    The park has a diversity of environments with characteristic fauna and flora. Open grass plains with scattered acacia bush predominant. The western side has a highland dry forest and a permanent river with a riverine forest. In addition, there are stretches of broken bush country and deep, rocky valleys and gorges with scrub and long grass. Man-made dams have also added a further habitat, favourable to certain species of birds and other aquatic biota. The dams also attract water dependent herbivores during the dry season.
    The park has diverse birdlife with 400 species recorded. However all species are not always present and much depends on season.
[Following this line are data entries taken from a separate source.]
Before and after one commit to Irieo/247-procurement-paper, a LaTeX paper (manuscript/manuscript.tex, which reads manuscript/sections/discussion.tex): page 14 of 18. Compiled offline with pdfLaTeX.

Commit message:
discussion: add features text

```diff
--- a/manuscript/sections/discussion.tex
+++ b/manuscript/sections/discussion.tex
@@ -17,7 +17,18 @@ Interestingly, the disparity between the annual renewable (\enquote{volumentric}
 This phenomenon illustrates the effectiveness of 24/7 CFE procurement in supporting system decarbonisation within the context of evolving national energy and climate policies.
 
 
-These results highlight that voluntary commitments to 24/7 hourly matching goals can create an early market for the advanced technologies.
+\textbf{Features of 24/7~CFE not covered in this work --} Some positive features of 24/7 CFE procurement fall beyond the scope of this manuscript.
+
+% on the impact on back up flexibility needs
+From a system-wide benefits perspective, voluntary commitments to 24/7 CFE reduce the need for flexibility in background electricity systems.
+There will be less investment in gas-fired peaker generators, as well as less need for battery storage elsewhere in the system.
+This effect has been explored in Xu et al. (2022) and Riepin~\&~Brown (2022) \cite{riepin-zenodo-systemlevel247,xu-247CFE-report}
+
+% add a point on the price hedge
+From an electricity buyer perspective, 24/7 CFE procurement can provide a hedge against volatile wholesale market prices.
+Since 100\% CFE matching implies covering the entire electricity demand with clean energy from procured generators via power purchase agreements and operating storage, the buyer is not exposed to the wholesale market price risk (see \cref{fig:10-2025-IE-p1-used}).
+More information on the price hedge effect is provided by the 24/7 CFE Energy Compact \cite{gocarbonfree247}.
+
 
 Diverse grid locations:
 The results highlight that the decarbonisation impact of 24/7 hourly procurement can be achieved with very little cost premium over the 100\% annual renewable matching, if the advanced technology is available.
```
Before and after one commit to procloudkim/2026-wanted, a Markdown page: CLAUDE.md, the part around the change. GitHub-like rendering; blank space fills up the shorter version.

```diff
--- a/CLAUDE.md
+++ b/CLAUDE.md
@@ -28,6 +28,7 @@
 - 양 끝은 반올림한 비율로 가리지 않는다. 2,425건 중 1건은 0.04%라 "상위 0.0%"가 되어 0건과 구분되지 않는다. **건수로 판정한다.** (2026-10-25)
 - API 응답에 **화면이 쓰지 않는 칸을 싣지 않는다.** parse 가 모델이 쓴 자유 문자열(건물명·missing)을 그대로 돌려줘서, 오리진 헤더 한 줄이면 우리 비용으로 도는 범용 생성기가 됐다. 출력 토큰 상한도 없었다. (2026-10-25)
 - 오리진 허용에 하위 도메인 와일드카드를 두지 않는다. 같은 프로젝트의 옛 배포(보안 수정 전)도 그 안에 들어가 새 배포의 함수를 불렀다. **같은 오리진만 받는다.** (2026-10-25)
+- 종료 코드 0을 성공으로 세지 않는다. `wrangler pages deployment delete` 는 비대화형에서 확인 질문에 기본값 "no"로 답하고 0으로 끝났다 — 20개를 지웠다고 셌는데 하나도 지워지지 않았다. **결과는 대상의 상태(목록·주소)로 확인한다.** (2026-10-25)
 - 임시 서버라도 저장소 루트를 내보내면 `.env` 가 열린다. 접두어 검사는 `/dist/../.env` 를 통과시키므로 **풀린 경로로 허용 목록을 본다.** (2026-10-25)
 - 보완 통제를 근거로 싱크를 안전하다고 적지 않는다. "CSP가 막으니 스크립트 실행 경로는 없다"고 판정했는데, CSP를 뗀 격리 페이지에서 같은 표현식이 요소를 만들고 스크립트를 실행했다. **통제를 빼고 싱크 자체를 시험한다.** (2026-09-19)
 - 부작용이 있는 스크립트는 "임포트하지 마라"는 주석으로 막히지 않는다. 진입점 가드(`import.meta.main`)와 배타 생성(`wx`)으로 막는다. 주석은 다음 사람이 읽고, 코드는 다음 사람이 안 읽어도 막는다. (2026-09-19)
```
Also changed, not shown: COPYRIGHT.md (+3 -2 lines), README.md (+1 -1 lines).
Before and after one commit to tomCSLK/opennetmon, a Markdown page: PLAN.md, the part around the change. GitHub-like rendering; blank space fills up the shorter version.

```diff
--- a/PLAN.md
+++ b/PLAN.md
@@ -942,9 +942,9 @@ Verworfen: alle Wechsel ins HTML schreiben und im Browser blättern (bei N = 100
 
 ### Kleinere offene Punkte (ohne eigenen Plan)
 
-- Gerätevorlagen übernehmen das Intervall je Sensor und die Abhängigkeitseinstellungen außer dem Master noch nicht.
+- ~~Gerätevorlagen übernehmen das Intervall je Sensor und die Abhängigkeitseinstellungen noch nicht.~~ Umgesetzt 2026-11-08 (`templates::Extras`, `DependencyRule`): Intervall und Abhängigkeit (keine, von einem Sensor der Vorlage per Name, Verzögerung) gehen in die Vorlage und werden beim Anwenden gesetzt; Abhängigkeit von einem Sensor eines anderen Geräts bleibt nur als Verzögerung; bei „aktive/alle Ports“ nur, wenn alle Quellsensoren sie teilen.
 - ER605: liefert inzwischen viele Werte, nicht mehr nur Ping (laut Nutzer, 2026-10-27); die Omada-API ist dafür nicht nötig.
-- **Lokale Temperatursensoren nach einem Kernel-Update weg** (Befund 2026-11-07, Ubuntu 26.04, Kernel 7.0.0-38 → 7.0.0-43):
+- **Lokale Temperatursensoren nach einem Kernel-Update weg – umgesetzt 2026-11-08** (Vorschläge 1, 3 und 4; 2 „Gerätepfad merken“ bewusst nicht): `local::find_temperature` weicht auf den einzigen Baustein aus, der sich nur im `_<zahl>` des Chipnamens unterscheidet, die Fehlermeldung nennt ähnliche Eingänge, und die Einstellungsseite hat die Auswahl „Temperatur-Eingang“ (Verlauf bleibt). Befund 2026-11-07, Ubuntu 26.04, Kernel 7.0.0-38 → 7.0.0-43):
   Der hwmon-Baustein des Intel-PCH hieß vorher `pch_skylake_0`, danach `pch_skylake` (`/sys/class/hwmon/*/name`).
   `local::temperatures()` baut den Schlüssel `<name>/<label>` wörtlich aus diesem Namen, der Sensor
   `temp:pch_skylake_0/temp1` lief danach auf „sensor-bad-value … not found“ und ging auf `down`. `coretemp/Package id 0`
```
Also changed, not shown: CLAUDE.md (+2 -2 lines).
Northern migrants pass through the park primarily during late March through April.

    Nairobi National Park is one of the most successful of Kenya's rhino sanctuaries that is already generating a stock for reintroduction in the species former range. Due to this success, it is one of the few parks where a visitor can be certain of seeing a black rhino in its natural habitat.

    Crescent Island - Full day
    Crescent Island is situated on the western side of Lake Naivasha, 80 kilometers from Nairobi. It is a small crater lake that is home to a number of hippos. From its wildlife sanctuary, a number of mammals can be seen grazing in the surrounding lake environs, such as zebra, impala, buffalo, giraffe, Kongoni and, at night, hippos. The Island hosts a wide array of bird species including fish eagles, ospreys, lily-trotters, black crakes and a variety of herons. A boat ride at the lake is an exciting experience offering a close view of swimming hippos, breathtaking sceneries of the Great Rift Valley walls and the surrounding wildlife.

    Bomas of Kenya
    The Bomas Harambee Dancers the only resident dance company in Kenya perform daily in a spectacular circular theatre possibly the biggest and unique structure of its kind in Africa which seats 3,500 people. You will have the opportunity of seeing a colourful cross- section of the people of Kenya dancing to the pulsating beat of Coastal drums and other traditional instruments. Dancers from all the tribes in Kenya move across the stage in a vibrant kaleidoscope of rhythm and the hue. Proud Maasai warriors vault skywards as they woo their maidens with chanting and twirling spears.
    Before or after watching the Bomas dances, patrons take a leisurely guided tour of traditional villages with our trained information officers for an insight into the rich diversity of the culture of people of Kenya. The Word "Bomas” is authentic and African

    Lake Nakuru Tour – Full Day
    Lake Nakuru National Park Tour is a full day trip to the rift Valley escarpment, 160kms from Nairobi. It is one of the most scenic parks in East Africa, a bird and rhino sanctuary and is home to a wide range of animals including lion, leopard, buffalo, giraffe, waterbuck and rhino, the only notable exception being the elephant. The park is also a bird watcher’s paradise, with 400 known species having been spotted here. Vegetation ranges from savannah to various indigenous forests. A world heritage site, Lake Nakuru is most famous for its million-plus grand pink flamingo population.